> _INFORMATION GIVEN_
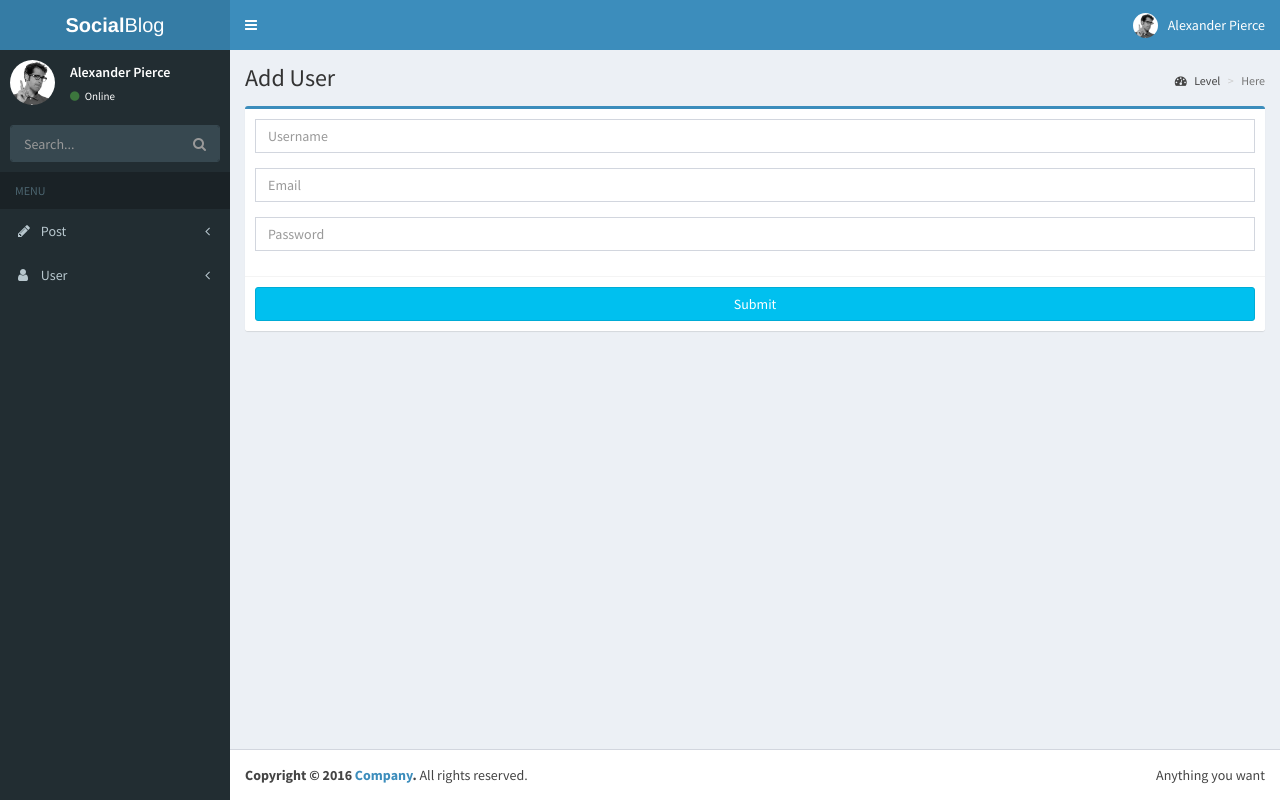
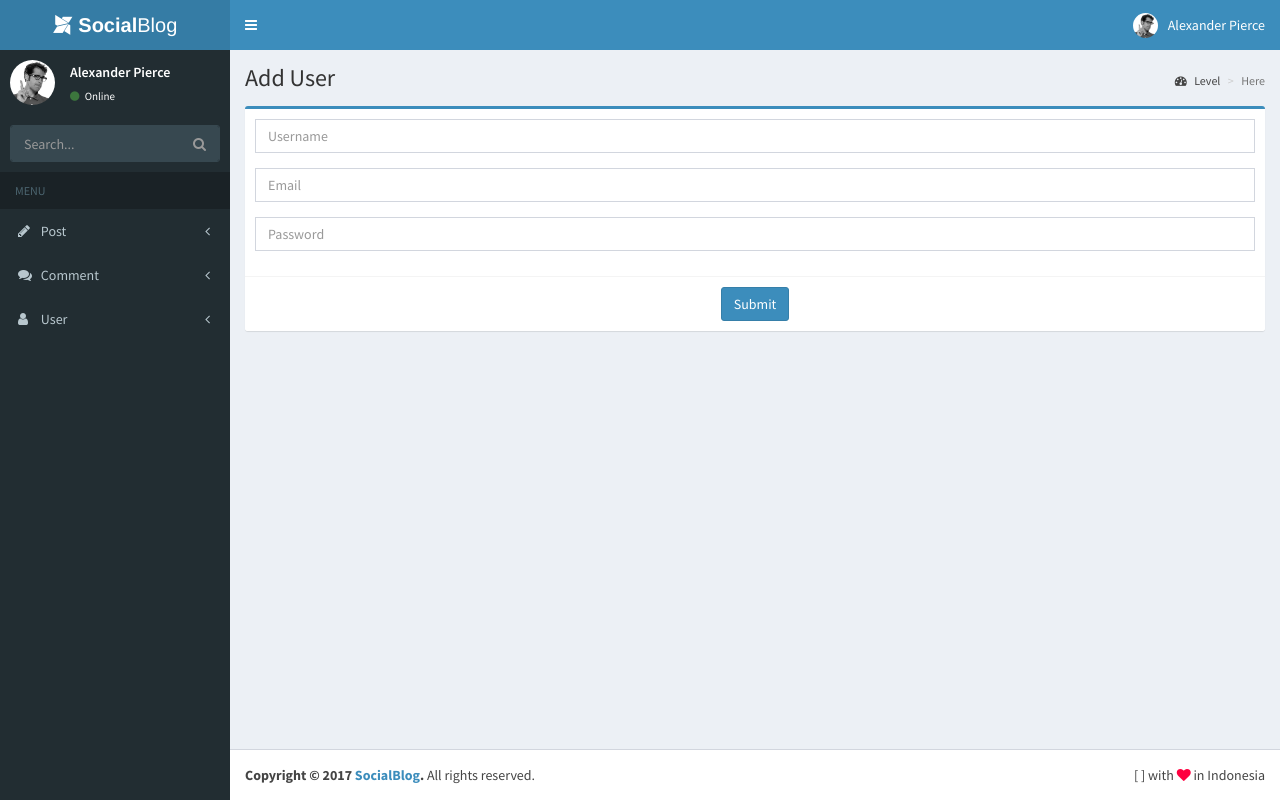
Before and after one commit to bakulpecel/sosblog, a PHP site: template views/admin/user-add.twig in a window 1280 px wide. Run offline with PHP 8.4, Linux system fonts and the light colour scheme; the template is opened without the code that fills it: most values are stand-ins (such as "Sample title", 1, 10 or a date in 2020); some libraries are stand-ins or nearby versions.

Commit message:
fix views

```diff
--- a/views/admin/post-add.twig
+++ b/views/admin/post-add.twig
@@ -1,6 +1,6 @@
 {% extends 'templates/admin.twig' %}
 
-{% block title %}Add Post - {% endblock %}
+{% block title %}Add New Post - {% endblock %}
 
 {% block pageheader %}Add Post{% endblock %}
 
@@ -22,7 +22,7 @@
                 </div>
             </div>
             <div class="box-footer">
-                <button type="submit" class="btn btn-primary center-block">Submit</button>
+                <button type="submit" class="btn btn-primary center-block"><i class="fa fa-reply"></i> Submit</button>
             </div>
         </form>
     </div>
--- a/views/admin/post-list.twig
+++ b/views/admin/post-list.twig
@@ -1,6 +1,6 @@
 {% extends 'templates/admin.twig' %}
 
-{% block title %}All List Publish Post{% endblock %}
+{% block title %}See All - {% endblock %}
 
 {% block pageheader %}All List Publish Post{% endblock %}
 
@@ -16,8 +16,8 @@
                 {% for article in article %}
                     <tr>
                         <td>{{ article.title }}</td>
-                        <td><a href="{{ path_for('post.edit', {('id'):article.id} ) }}"><i class="fa fa-pencil"></i></a></td>
-                        <td><a href="{{ path_for('post.delete', {('id'):article.id} ) }}"><i class="fa fa-trash"></i></a></td>
+                        <td class="text-center"><a href="{{ path_for('post.edit', {('id'):article.id} ) }}"><i class="fa fa-pencil"></i></a></td>
+                        <td class="text-center"><a href="{{ path_for('post.delete', {('id'):article.id} ) }}"><i class="fa fa-trash"></i></a></td>
                     </tr>
                 {% endfor %}
             </table>
--- a/views/admin/user-add.twig
+++ b/views/admin/user-add.twig
@@ -23,7 +23,7 @@
                 </div>
             </div>
             <div class="box-footer">
-            <button type="submit" class="btn btn-info btn-block">Submit</button>
+                <button type="submit" class="btn btn-primary center-block">Submit</button>
             </div>
         </form>
     </div>
--- a/views/templates/admin.twig
+++ b/views/templates/admin.twig
@@ -7,7 +7,8 @@ scratch. This page gets rid of all links and provides the needed markup only.
 <head>
   <meta charset="utf-8">
   <meta http-equiv="X-UA-Compatible" content="IE=edge">
-  <title>{% block title %}{% endblock %}</title>
+  <title>{% block title %}{% endblock %}Dashboard</title>
+  <link rel="shortcut icon" type="image/png" href="https://cdn1.modx.com/assets/i/site-icons/modx-logo-60.png"/>
   <!-- Tell the browser to be responsive to screen width -->
   <meta content="width=device-width, initial-scale=1, maximum-scale=1, user-scalable=no" name="viewport">
   <!-- Bootstrap 3.3.6 -->
@@ -62,7 +63,7 @@ desired effect
       <!-- mini logo for sidebar mini 50x50 pixels -->
       <span class="logo-mini"><b>SB</b></span>
       <!-- logo for regular state and mobile devices -->
-      <span class="logo-lg"><b>Social</b>Blog</span>
+      <span class="logo-lg"><i class="fa fa-modx"></i><b> Social</b>Blog</span>
     </a>
 
     <!-- Header Navbar -->
@@ -164,9 +165,21 @@ desired effect
             </span>
           </a>
           <ul class="treeview-menu">
-            <li><a href="{{ path_for('post.list') }}">List</a></li>
+            <li><a href="{{ path_for('post.list') }}">See all</a></li>
             <li><a href="{{ path_for('post.add') }}">Add</a></li>
             <li><a href="{{ path_for('post.trash') }}">Trash</a></li>
+          </ul>
+        </li>
+
+        <!-- Comment -->
+        <li class="treeview">
+          <a href="#"><i class="fa fa-comments"></i> <span>Comment</span>
+            <span class="pull-right-container">
+              <i class="fa fa-angle-left pull-right"></i>
+            </span>
+          </a>
+          <ul class="treeview-menu">
+            <li><a href="#">See all</a></li>
           </ul>
         </li>
 
@@ -178,7 +191,7 @@ desired effect
             </span>
           </a>
           <ul class="treeview-menu">
-            <li><a href="{{ path_for('user.list') }}">List</a></li>
+            <li><a href="{{ path_for('user.list') }}">See all</a></li>
             <li><a href="{{ path_for('user.add') }}">Add</a></li>
             <li><a href="{{ path_for('user.trash') }}">Trash</a></li>
           </ul>
@@ -216,10 +229,10 @@ desired effect
   <footer class="main-footer">
     <!-- To the right -->
     <div class="pull-right hidden-xs">
-      Anything you want
+      [ ] with <i class="fa fa-heart" style="color : #ff0040"></i> in Indonesia
     </div>
     <!-- Default to the left -->
-    <strong>Copyright &copy; 2016 <a href="#">Company</a>.</strong> All rights reserved.
+    <strong>Copyright &copy; 2017 <a href="#">SocialBlog</a>.</strong> All rights reserved.
   </footer>
 </div>
 <!-- ./wrapper -->
```
Also changed, not shown: db/seeds/Posts.php (added, +19 -0 lines), views/admin/user-list.twig (+3 -7 lines). Lines whose indentation alone changed are shown as unchanged.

> _ASSIGNED TASK_
Write out the whole listing above exactly, minus images.

> _REPLY_
Before and after one commit to bakulpecel/sosblog, a PHP site: template views/admin/user-add.twig in a window 1280 px wide. Run offline with PHP 8.4, Linux system fonts and the light colour scheme; the template is opened without the code that fills it: most values are stand-ins (such as "Sample title", 1, 10 or a date in 2020); some libraries are stand-ins or nearby versions.

Commit message:
fix views

```diff
--- a/views/admin/post-add.twig
+++ b/views/admin/post-add.twig
@@ -1,6 +1,6 @@
 {% extends 'templates/admin.twig' %}
 
-{% block title %}Add Post - {% endblock %}
+{% block title %}Add New Post - {% endblock %}
 
 {% block pageheader %}Add Post{% endblock %}
 
@@ -22,7 +22,7 @@
                 </div>
             </div>
             <div class="box-footer">
-                <button type="submit" class="btn btn-primary center-block">Submit</button>
+                <button type="submit" class="btn btn-primary center-block"><i class="fa fa-reply"></i> Submit</button>
             </div>
         </form>
     </div>
--- a/views/admin/post-list.twig
+++ b/views/admin/post-list.twig
@@ -1,6 +1,6 @@
 {% extends 'templates/admin.twig' %}
 
-{% block title %}All List Publish Post{% endblock %}
+{% block title %}See All - {% endblock %}
 
 {% block pageheader %}All List Publish Post{% endblock %}
 
@@ -16,8 +16,8 @@
                 {% for article in article %}
                     <tr>
                         <td>{{ article.title }}</td>
-                        <td><a href="{{ path_for('post.edit', {('id'):article.id} ) }}"><i class="fa fa-pencil"></i></a></td>
-                        <td><a href="{{ path_for('post.delete', {('id'):article.id} ) }}"><i class="fa fa-trash"></i></a></td>
+                        <td class="text-center"><a href="{{ path_for('post.edit', {('id'):article.id} ) }}"><i class="fa fa-pencil"></i></a></td>
+                        <td class="text-center"><a href="{{ path_for('post.delete', {('id'):article.id} ) }}"><i class="fa fa-trash"></i></a></td>
                     </tr>
                 {% endfor %}
             </table>
--- a/views/admin/user-add.twig
+++ b/views/admin/user-add.twig
@@ -23,7 +23,7 @@
                 </div>
             </div>
             <div class="box-footer">
-            <button type="submit" class="btn btn-info btn-block">Submit</button>
+                <button type="submit" class="btn btn-primary center-block">Submit</button>
             </div>
         </form>
     </div>
--- a/views/templates/admin.twig
+++ b/views/templates/admin.twig
@@ -7,7 +7,8 @@ scratch. This page gets rid of all links and provides the needed markup only.
 <head>
   <meta charset="utf-8">
   <meta http-equiv="X-UA-Compatible" content="IE=edge">
-  <title>{% block title %}{% endblock %}</title>
+  <title>{% block title %}{% endblock %}Dashboard</title>
+  <link rel="shortcut icon" type="image/png" href="https://cdn1.modx.com/assets/i/site-icons/modx-logo-60.png"/>
   <!-- Tell the browser to be responsive to screen width -->
   <meta content="width=device-width, initial-scale=1, maximum-scale=1, user-scalable=no" name="viewport">
   <!-- Bootstrap 3.3.6 -->
@@ -62,7 +63,7 @@ desired effect
       <!-- mini logo for sidebar mini 50x50 pixels -->
       <span class="logo-mini"><b>SB</b></span>
       <!-- logo for regular state and mobile devices -->
-      <span class="logo-lg"><b>Social</b>Blog</span>
+      <span class="logo-lg"><i class="fa fa-modx"></i><b> Social</b>Blog</span>
     </a>
 
     <!-- Header Navbar -->
@@ -164,9 +165,21 @@ desired effect
             </span>
           </a>
           <ul class="treeview-menu">
-            <li><a href="{{ path_for('post.list') }}">List</a></li>
+            <li><a href="{{ path_for('post.list') }}">See all</a></li>
             <li><a href="{{ path_for('post.add') }}">Add</a></li>
             <li><a href="{{ path_for('post.trash') }}">Trash</a></li>
+          </ul>
+        </li>
+
+        <!-- Comment -->
+        <li class="treeview">
+          <a href="#"><i class="fa fa-comments"></i> <span>Comment</span>
+            <span class="pull-right-container">
+              <i class="fa fa-angle-left pull-right"></i>
+            </span>
+          </a>
+          <ul class="treeview-menu">
+            <li><a href="#">See all</a></li>
           </ul>
         </li>
 
@@ -178,7 +191,7 @@ desired effect
             </span>
           </a>
           <ul class="treeview-menu">
-            <li><a href="{{ path_for('user.list') }}">List</a></li>
+            <li><a href="{{ path_for('user.list') }}">See all</a></li>
             <li><a href="{{ path_for('user.add') }}">Add</a></li>
             <li><a href="{{ path_for('user.trash') }}">Trash</a></li>
           </ul>
@@ -216,10 +229,10 @@ desired effect
   <footer class="main-footer">
     <!-- To the right -->
     <div class="pull-right hidden-xs">
-      Anything you want
+      [ ] with <i class="fa fa-heart" style="color : #ff0040"></i> in Indonesia
     </div>
     <!-- Default to the left -->
-    <strong>Copyright &copy; 2016 <a href="#">Company</a>.</strong> All rights reserved.
+    <strong>Copyright &copy; 2017 <a href="#">SocialBlog</a>.</strong> All rights reserved.
   </footer>
 </div>
 <!-- ./wrapper -->
```
Also changed, not shown: db/seeds/Posts.php (added, +19 -0 lines), views/admin/user-list.twig (+3 -7 lines). Lines whose indentation alone changed are shown as unchanged.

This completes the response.